* **Task prompt**
Search the records for the string "sauna" and return each line that has it.

[Revision comparison data]
******************************

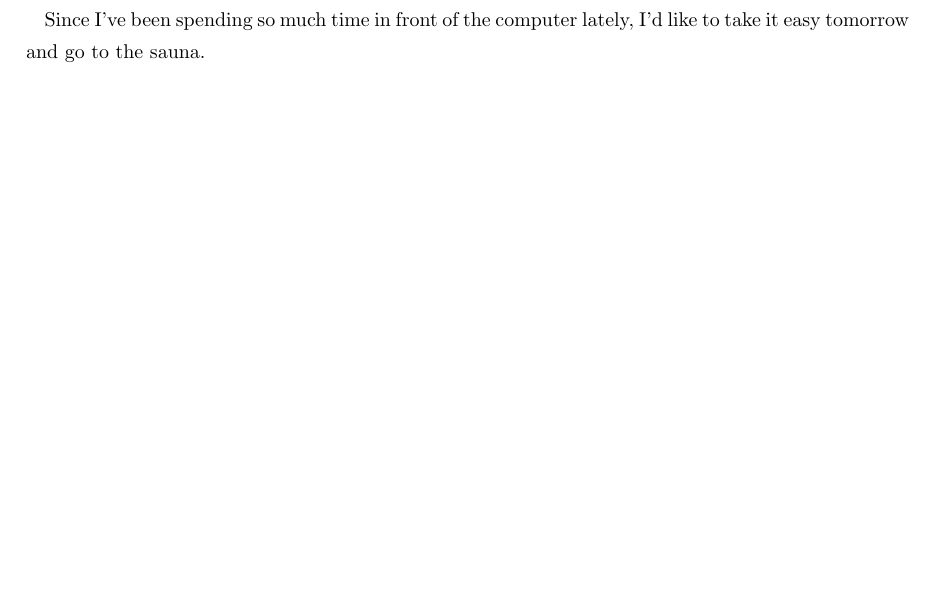
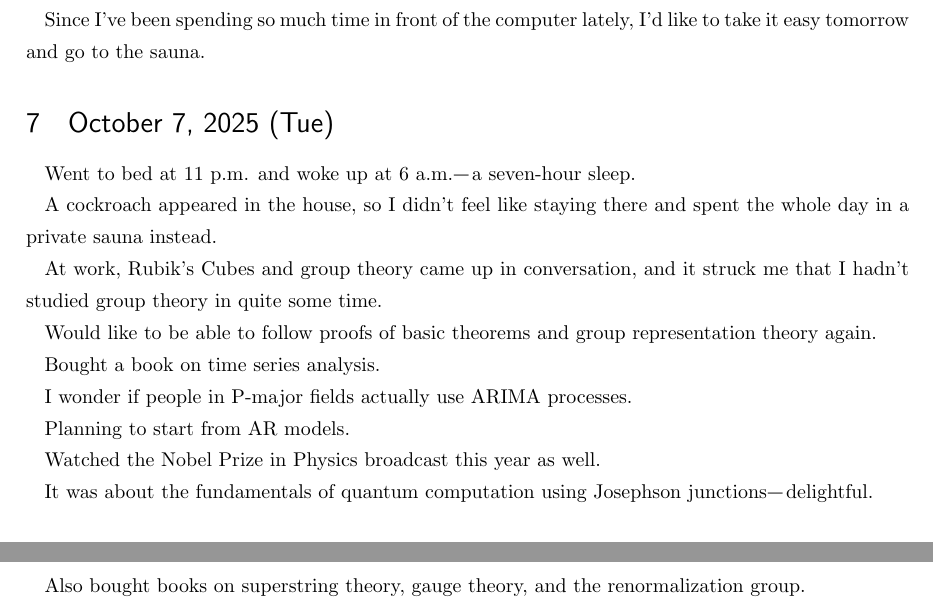
Before and after one commit to masaru113/mastex, a LaTeX document (tex/dia/2025/202510.tex): part of page 3 of 3 before the commit and two parts of pages 3 and 4 of 4 after it, the two joined at a grey line, cut so that both start at the same text, the shorter picture padded with empty space. Compiled offline with upLaTeX and dvipdfmx.

Commit message:
docs: updated

```diff
--- a/tex/dia/2025/202510.tex
+++ b/tex/dia/2025/202510.tex
@@ -157,4 +157,27 @@ Also attended an MBA lecture.
 
 Since I've been spending so much time in front of the computer lately, I'd like to take it easy tomorrow and go to the sauna.
 
+
+\section{October 7, 2025 (Tue)}
+
+Went to bed at 11 p.m. and woke up at 6 a.m.—a seven-hour sleep.
+
+A cockroach appeared in the house, so I didn't feel like staying there and spent the whole day in a private sauna instead.
+
+At work, Rubik's Cubes and group theory came up in conversation, and it struck me that I hadn't studied group theory in quite some time.
+
+Would like to be able to follow proofs of basic theorems and group representation theory again.
+
+Bought a book on time series analysis.
+
+I wonder if people in P-major fields actually use ARIMA processes.
+
+Planning to start from AR models.
+
+Watched the Nobel Prize in Physics broadcast this year as well.
+
+It was about the fundamentals of quantum computation using Josephson junctions—delightful.
+
+Also bought books on superstring theory, gauge theory, and the renormalization group.
+
 \end{document}
```
Also changed, not shown: tex/dia/2025/202510_ja.tex (+23 -0 lines), tex/dia/2025/202510.pdf, tex/dia/2025/202510_ja.pdf.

******************************

* **Exercise solution**
 Since I've been spending so much time in front of the computer lately, I'd like to take it easy tomorrow and go to the sauna.
+A cockroach appeared in the house, so I didn't feel like staying there and spent the whole day in a private sauna instead.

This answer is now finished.